▸ WORK REQUIRED: In your answer, set down the records below exactly as they stand, omitting pictures.

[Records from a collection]
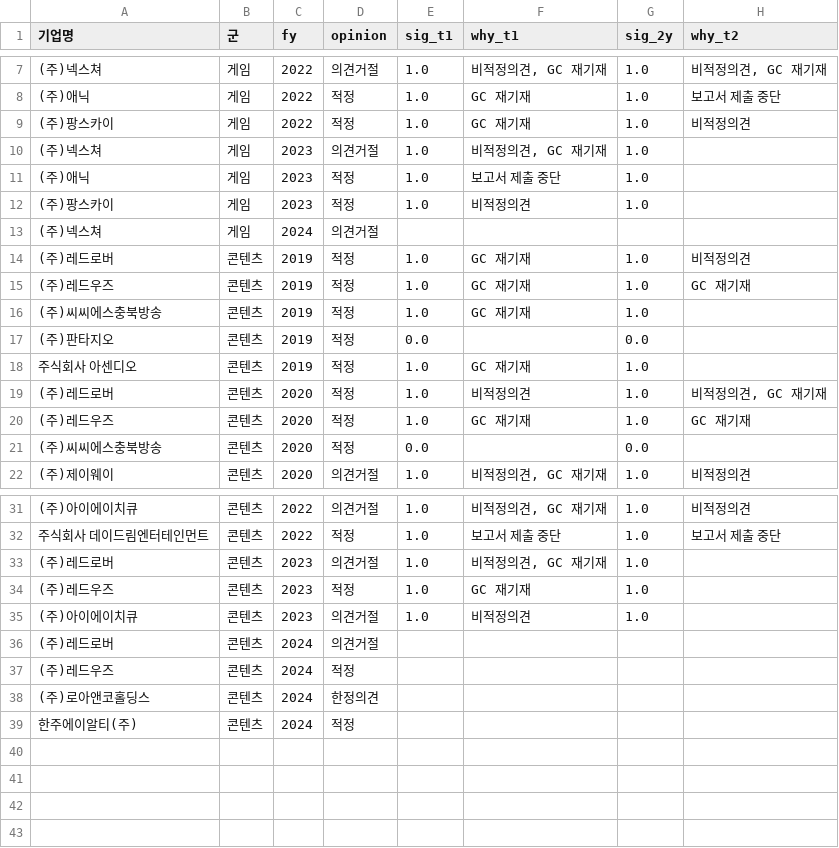
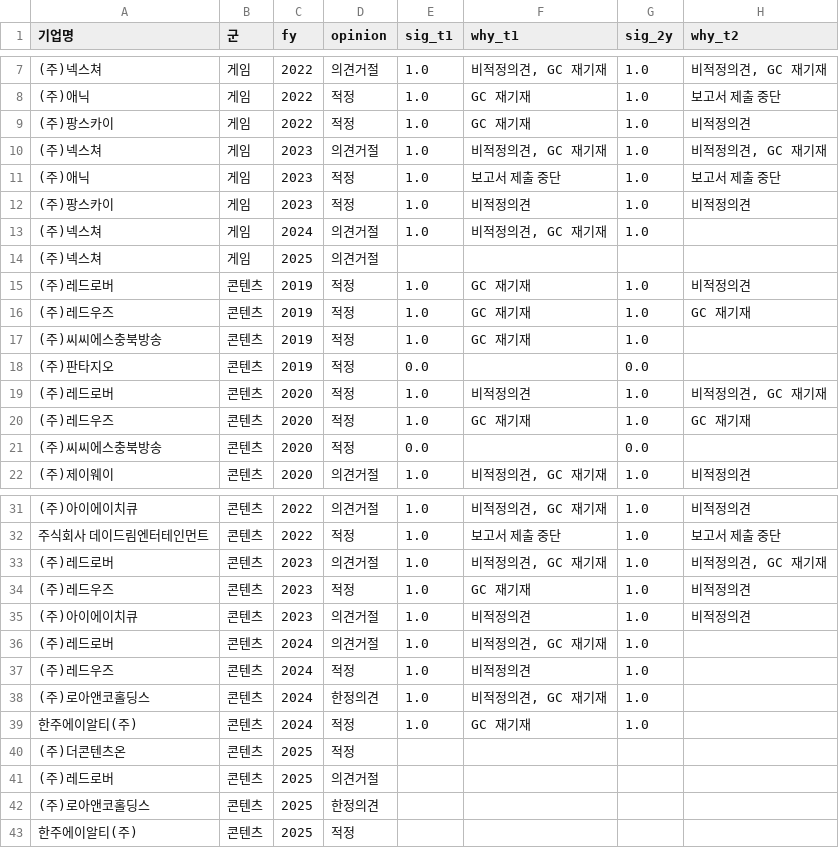
Before and after one commit to fntkdp135/kam-audit-risk-map, a CSV file: data/results/gc_review.csv, drawn as a sheet; only a part is shown, gaps mark what is left out.

```diff
--- a/data/results/gc_review.csv
+++ b/data/results/gc_review.csv
@@ -9,6 +9,7 @@
 (주)팡스카이,게임,2022,적정,1.0,GC 재기재,1.0,비적정의견
-(주)넥스쳐,게임,2023,의견거절,1.0,"비적정의견, GC 재기재",1.0,
-(주)애닉,게임,2023,적정,1.0,보고서 제출 중단,1.0,
-(주)팡스카이,게임,2023,적정,1.0,비적정의견,1.0,
-(주)넥스쳐,게임,2024,의견거절,,,,
+(주)넥스쳐,게임,2023,의견거절,1.0,"비적정의견, GC 재기재",1.0,"비적정의견, GC 재기재"
+(주)애닉,게임,2023,적정,1.0,보고서 제출 중단,1.0,보고서 제출 중단
+(주)팡스카이,게임,2023,적정,1.0,비적정의견,1.0,비적정의견
+(주)넥스쳐,게임,2024,의견거절,1.0,"비적정의견, GC 재기재",1.0,
+(주)넥스쳐,게임,2025,의견거절,,,,
 (주)레드로버,콘텐츠,2019,적정,1.0,GC 재기재,1.0,비적정의견
@@ -17,3 +18,2 @@
 (주)판타지오,콘텐츠,2019,적정,0.0,,0.0,
-주식회사 아센디오,콘텐츠,2019,적정,1.0,GC 재기재,1.0,
 (주)레드로버,콘텐츠,2020,적정,1.0,비적정의견,1.0,"비적정의견, GC 재기재"
@@ -32,8 +32,12 @@
 주식회사 데이드림엔터테인먼트,콘텐츠,2022,적정,1.0,보고서 제출 중단,1.0,보고서 제출 중단
-(주)레드로버,콘텐츠,2023,의견거절,1.0,"비적정의견, GC 재기재",1.0,
-(주)레드우즈,콘텐츠,2023,적정,1.0,GC 재기재,1.0,
-(주)아이에이치큐,콘텐츠,2023,의견거절,1.0,비적정의견,1.0,
-(주)레드로버,콘텐츠,2024,의견거절,,,,
-(주)레드우즈,콘텐츠,2024,적정,,,,
-(주)로아앤코홀딩스,콘텐츠,2024,한정의견,,,,
-한주에이알티(주),콘텐츠,2024,적정,,,,
+(주)레드로버,콘텐츠,2023,의견거절,1.0,"비적정의견, GC 재기재",1.0,"비적정의견, GC 재기재"
+(주)레드우즈,콘텐츠,2023,적정,1.0,GC 재기재,1.0,비적정의견
+(주)아이에이치큐,콘텐츠,2023,의견거절,1.0,비적정의견,1.0,비적정의견
+(주)레드로버,콘텐츠,2024,의견거절,1.0,"비적정의견, GC 재기재",1.0,
+(주)레드우즈,콘텐츠,2024,적정,1.0,비적정의견,1.0,
+(주)로아앤코홀딩스,콘텐츠,2024,한정의견,1.0,"비적정의견, GC 재기재",1.0,
+한주에이알티(주),콘텐츠,2024,적정,1.0,GC 재기재,1.0,
+(주)더콘텐츠온,콘텐츠,2025,적정,,,,
+(주)레드로버,콘텐츠,2025,의견거절,,,,
+(주)로아앤코홀딩스,콘텐츠,2025,한정의견,,,,
+한주에이알티(주),콘텐츠,2025,적정,,,,
```
Also changed, not shown: data/results/h2_type_by_group.csv, data/results/h4_kam_before_gc.csv, 13 other files.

▸ SOLVED PROBLEM:
Before and after one commit to fntkdp135/kam-audit-risk-map, a CSV file: data/results/gc_review.csv, drawn as a sheet; only a part is shown, gaps mark what is left out.

```diff
--- a/data/results/gc_review.csv
+++ b/data/results/gc_review.csv
@@ -9,6 +9,7 @@
 (주)팡스카이,게임,2022,적정,1.0,GC 재기재,1.0,비적정의견
-(주)넥스쳐,게임,2023,의견거절,1.0,"비적정의견, GC 재기재",1.0,
-(주)애닉,게임,2023,적정,1.0,보고서 제출 중단,1.0,
-(주)팡스카이,게임,2023,적정,1.0,비적정의견,1.0,
-(주)넥스쳐,게임,2024,의견거절,,,,
+(주)넥스쳐,게임,2023,의견거절,1.0,"비적정의견, GC 재기재",1.0,"비적정의견, GC 재기재"
+(주)애닉,게임,2023,적정,1.0,보고서 제출 중단,1.0,보고서 제출 중단
+(주)팡스카이,게임,2023,적정,1.0,비적정의견,1.0,비적정의견
+(주)넥스쳐,게임,2024,의견거절,1.0,"비적정의견, GC 재기재",1.0,
+(주)넥스쳐,게임,2025,의견거절,,,,
 (주)레드로버,콘텐츠,2019,적정,1.0,GC 재기재,1.0,비적정의견
@@ -17,3 +18,2 @@
 (주)판타지오,콘텐츠,2019,적정,0.0,,0.0,
-주식회사 아센디오,콘텐츠,2019,적정,1.0,GC 재기재,1.0,
 (주)레드로버,콘텐츠,2020,적정,1.0,비적정의견,1.0,"비적정의견, GC 재기재"
@@ -32,8 +32,12 @@
 주식회사 데이드림엔터테인먼트,콘텐츠,2022,적정,1.0,보고서 제출 중단,1.0,보고서 제출 중단
-(주)레드로버,콘텐츠,2023,의견거절,1.0,"비적정의견, GC 재기재",1.0,
-(주)레드우즈,콘텐츠,2023,적정,1.0,GC 재기재,1.0,
-(주)아이에이치큐,콘텐츠,2023,의견거절,1.0,비적정의견,1.0,
-(주)레드로버,콘텐츠,2024,의견거절,,,,
-(주)레드우즈,콘텐츠,2024,적정,,,,
-(주)로아앤코홀딩스,콘텐츠,2024,한정의견,,,,
-한주에이알티(주),콘텐츠,2024,적정,,,,
+(주)레드로버,콘텐츠,2023,의견거절,1.0,"비적정의견, GC 재기재",1.0,"비적정의견, GC 재기재"
+(주)레드우즈,콘텐츠,2023,적정,1.0,GC 재기재,1.0,비적정의견
+(주)아이에이치큐,콘텐츠,2023,의견거절,1.0,비적정의견,1.0,비적정의견
+(주)레드로버,콘텐츠,2024,의견거절,1.0,"비적정의견, GC 재기재",1.0,
+(주)레드우즈,콘텐츠,2024,적정,1.0,비적정의견,1.0,
+(주)로아앤코홀딩스,콘텐츠,2024,한정의견,1.0,"비적정의견, GC 재기재",1.0,
+한주에이알티(주),콘텐츠,2024,적정,1.0,GC 재기재,1.0,
+(주)더콘텐츠온,콘텐츠,2025,적정,,,,
+(주)레드로버,콘텐츠,2025,의견거절,,,,
+(주)로아앤코홀딩스,콘텐츠,2025,한정의견,,,,
+한주에이알티(주),콘텐츠,2025,적정,,,,
```
Also changed, not shown: data/results/h2_type_by_group.csv, data/results/h4_kam_before_gc.csv, 13 other files.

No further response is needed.